[Skip to Navigation]
Access to paid content on this site is currently suspended due to excessive activity being detected from your IP address 34.204.186.91. Please contact the publisher to request reinstatement.
Article
September 1983

Dietary Intake of Lead and Blood Lead Concentration in Early Infancy

Author Affiliations

From the Department of Pediatrics, University of Iowa Hospitals, Iowa City.

Am J Dis Child. 1983;137(9):886-891. doi:10.1001/archpedi.1983.02140350060015
Abstract

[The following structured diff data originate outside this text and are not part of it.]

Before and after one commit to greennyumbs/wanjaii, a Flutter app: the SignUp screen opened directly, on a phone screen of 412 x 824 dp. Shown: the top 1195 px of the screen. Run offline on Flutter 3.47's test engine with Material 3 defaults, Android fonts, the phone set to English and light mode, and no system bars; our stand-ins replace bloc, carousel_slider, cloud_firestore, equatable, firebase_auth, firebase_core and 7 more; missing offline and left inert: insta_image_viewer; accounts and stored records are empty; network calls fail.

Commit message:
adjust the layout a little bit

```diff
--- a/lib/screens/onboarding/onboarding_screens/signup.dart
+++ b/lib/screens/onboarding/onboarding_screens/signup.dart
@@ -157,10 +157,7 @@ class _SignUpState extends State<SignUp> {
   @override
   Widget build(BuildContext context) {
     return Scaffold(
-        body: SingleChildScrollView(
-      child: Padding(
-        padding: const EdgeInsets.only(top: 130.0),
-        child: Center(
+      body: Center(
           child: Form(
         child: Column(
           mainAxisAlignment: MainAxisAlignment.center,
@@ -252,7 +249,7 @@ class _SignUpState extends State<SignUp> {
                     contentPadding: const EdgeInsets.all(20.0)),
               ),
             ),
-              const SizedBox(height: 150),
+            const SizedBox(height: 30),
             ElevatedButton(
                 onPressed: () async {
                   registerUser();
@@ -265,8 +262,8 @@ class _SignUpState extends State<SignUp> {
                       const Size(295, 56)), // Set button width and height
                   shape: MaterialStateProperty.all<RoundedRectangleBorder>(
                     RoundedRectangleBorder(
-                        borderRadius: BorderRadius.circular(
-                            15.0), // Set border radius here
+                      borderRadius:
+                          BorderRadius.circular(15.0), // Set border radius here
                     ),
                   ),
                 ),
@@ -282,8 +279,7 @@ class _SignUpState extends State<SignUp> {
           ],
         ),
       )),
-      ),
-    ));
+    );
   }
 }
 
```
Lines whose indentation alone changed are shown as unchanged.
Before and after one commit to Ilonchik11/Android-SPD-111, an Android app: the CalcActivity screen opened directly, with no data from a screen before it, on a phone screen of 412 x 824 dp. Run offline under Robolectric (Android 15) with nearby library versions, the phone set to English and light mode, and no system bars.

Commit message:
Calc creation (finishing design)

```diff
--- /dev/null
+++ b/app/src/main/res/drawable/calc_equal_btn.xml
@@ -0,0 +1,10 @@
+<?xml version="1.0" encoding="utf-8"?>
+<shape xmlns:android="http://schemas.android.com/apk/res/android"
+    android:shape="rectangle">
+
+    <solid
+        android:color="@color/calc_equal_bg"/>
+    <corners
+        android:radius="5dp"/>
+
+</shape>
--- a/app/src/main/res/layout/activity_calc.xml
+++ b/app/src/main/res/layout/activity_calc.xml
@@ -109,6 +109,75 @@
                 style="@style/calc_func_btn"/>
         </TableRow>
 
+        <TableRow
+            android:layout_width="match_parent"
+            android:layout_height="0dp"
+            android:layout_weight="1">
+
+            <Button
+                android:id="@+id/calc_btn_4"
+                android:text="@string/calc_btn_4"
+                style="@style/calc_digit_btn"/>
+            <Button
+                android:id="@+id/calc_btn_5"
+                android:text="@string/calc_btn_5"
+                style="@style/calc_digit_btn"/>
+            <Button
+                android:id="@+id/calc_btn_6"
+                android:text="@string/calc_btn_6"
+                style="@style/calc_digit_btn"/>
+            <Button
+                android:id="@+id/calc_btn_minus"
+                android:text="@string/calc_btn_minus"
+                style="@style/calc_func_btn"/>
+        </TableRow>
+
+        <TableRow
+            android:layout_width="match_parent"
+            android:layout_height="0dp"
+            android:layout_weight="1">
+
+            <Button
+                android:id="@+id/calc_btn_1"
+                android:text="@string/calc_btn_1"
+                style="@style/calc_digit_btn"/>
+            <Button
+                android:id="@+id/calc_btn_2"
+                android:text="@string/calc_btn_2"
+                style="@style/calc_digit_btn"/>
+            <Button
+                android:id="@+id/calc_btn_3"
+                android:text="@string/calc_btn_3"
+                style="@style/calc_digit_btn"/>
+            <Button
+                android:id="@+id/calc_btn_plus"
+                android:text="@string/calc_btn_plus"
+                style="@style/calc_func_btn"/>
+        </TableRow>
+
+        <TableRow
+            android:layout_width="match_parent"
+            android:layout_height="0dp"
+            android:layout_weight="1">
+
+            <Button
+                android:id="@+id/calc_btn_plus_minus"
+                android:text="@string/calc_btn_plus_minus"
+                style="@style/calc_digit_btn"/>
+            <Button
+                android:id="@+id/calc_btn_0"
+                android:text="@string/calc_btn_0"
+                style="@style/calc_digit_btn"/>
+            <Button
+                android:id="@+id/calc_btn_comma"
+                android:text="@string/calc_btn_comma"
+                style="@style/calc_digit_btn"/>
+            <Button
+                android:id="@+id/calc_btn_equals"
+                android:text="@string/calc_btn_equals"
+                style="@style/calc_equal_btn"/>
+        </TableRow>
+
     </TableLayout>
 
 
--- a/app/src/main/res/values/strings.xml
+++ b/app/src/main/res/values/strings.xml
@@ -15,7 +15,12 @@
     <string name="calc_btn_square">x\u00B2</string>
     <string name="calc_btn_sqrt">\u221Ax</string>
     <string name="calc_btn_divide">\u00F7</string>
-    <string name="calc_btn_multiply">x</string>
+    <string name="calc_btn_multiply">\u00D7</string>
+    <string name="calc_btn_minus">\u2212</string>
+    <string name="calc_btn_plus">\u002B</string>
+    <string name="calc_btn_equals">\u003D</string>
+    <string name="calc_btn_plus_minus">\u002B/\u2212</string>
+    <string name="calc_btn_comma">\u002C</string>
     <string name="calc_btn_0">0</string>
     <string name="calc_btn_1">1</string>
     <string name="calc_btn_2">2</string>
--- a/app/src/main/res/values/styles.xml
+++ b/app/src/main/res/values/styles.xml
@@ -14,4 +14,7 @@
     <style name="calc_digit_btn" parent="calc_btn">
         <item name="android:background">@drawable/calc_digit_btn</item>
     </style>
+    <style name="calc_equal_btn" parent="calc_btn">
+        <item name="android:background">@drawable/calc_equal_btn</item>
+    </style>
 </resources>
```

• Under circumstances of low prenatal exposure to lead and low nondietary exposure to lead postnatally, four breast-fed infants and 25 formula-fed infants were studied to determine the relation between dietary intake of lead and blood lead concentration. From 8 through 111 days of age, the mean dietary intake of lead by the formula-fed infants was 17 μg/day (3 to 4 μg/kg/day), and intake of lead by the breast-fed infants was estimated to be only slightly greater. The mean blood lead concentration at the age of 112 days was 6.1 μg/dL. From 112 through 195 days of age, 17 infants continued in the study: ten received a mean dietary intake of lead of 16 μg/day, and seven received a mean intake of 61 μg/day. At 196 days of age, mean blood lead concentrations were significantly different (7.2 and 14.4 μg/dL, respectively).

(Am J Dis Child 1983;137:886-891)

×